In the US' indictment of FIFA officials is an allegation that an unnamed sportswear company bribed a Brazilian soccer official to get a sponsorship agreement with the Brazilian federation. Bloomberg thinks that company is Nike—the deal outlined in the documents, it notes, "mirrors" the decade-long deal Nike made with Brazil in 1996, a move that "put Nike on the global soccer map." The sportswear giant responded that it "strongly opposes any form of manipulation or bribery" and that it "[has] been cooperating, and will continue to cooperate" in the FIFA investigation. Nike did not, however, specifically comment on the bribery allegation.
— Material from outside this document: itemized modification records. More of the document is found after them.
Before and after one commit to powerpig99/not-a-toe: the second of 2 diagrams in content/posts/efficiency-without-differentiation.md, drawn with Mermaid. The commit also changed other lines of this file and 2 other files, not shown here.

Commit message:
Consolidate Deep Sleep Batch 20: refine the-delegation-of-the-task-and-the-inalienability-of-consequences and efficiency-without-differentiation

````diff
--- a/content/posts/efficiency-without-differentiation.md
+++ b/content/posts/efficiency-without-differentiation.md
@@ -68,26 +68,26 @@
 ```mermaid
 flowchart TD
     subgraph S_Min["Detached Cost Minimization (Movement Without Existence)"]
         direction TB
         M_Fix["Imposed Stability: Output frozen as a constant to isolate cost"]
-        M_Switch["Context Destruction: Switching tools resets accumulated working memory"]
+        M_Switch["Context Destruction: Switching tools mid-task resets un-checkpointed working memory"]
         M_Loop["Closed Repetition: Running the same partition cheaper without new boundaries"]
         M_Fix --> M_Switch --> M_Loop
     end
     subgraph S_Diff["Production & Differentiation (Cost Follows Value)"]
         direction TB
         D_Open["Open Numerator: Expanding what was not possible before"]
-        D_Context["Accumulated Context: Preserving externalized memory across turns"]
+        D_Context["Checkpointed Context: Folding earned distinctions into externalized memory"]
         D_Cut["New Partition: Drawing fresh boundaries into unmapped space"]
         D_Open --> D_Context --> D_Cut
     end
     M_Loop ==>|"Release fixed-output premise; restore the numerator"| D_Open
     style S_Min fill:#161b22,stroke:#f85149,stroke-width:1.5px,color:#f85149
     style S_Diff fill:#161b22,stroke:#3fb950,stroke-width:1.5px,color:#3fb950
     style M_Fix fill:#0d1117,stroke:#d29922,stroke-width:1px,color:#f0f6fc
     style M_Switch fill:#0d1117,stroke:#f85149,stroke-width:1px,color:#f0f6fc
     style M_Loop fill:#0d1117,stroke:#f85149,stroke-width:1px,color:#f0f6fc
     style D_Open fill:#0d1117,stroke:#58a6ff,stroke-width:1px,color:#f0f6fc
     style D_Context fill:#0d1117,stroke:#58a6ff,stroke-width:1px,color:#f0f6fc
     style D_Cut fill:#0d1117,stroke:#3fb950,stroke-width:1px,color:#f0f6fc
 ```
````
Since getting the Brazilian sponsorship, Nike's total sales from soccer have skyrocketed from $40 million (in 1994) to $2.27 billion last year.
The company referred to in the indictment agreed to pay $160 million over the following decade for the exclusive selling rights to Brazilian national team gear (and the right to outfit the team in its gear, CNNMoney notes), and in a separate agreement, allegedly also paid $40 million—via Swiss bank account—to "an official at a firm that buys and sells marketing rights in Brazil," Bloomberg reports. A "high-ranking" FIFA and Brazilian soccer official received some of that $40 million. CNNMoney says the aforementioned "official" and "firm" are Jose Hawila and his Traffic Group; Hawila has pleaded guilty to bribing FIFA officials in order to make deals between FIFA and would-be sponsors. Though Bloomberg and outlets including the Washington Post frame the $40 million as a bribe, CNNMoney notes that the indictment does not specifically frame that payment, or an additional $30 million in fees the unnamed company paid Traffic Group between 1996 and 1999, as illegal. The documents do, however, say Hawila and his company used that money to bribe FIFA officials. (Click for a meaty FIFA corruption guide.)